From the records that follow, copy every line in which "harnessed" appears.

═══ TASK DATA ═══

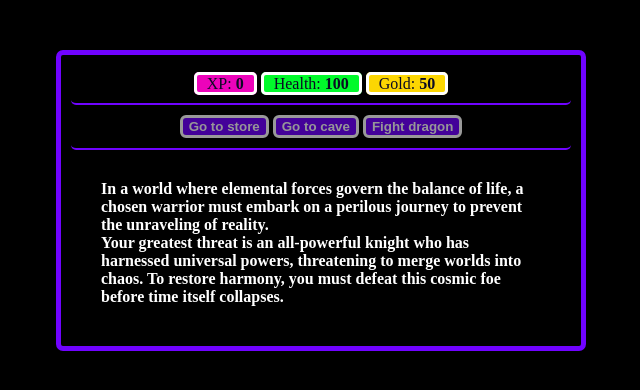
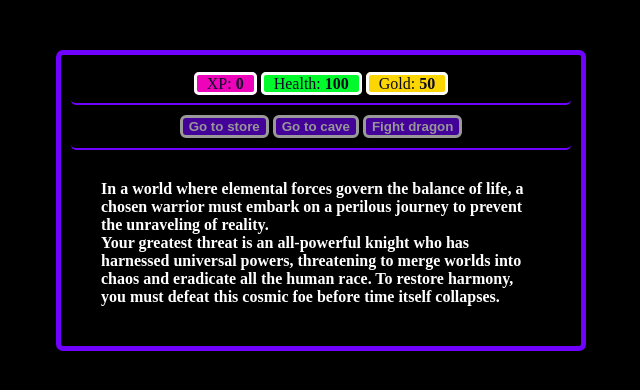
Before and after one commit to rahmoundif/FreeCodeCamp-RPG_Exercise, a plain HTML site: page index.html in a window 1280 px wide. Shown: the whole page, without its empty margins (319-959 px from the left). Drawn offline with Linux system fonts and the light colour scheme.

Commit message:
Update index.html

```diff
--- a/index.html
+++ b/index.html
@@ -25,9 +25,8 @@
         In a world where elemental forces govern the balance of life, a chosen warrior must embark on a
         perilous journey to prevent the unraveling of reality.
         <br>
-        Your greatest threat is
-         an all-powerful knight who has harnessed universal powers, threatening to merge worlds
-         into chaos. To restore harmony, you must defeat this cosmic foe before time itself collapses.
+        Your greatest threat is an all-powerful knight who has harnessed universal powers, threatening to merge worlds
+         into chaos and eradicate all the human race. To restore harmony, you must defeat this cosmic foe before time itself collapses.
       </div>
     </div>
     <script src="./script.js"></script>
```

═══

* TASK RESULT *
-         an all-powerful knight who has harnessed universal powers, threatening to merge worlds
+        Your greatest threat is an all-powerful knight who has harnessed universal powers, threatening to merge worlds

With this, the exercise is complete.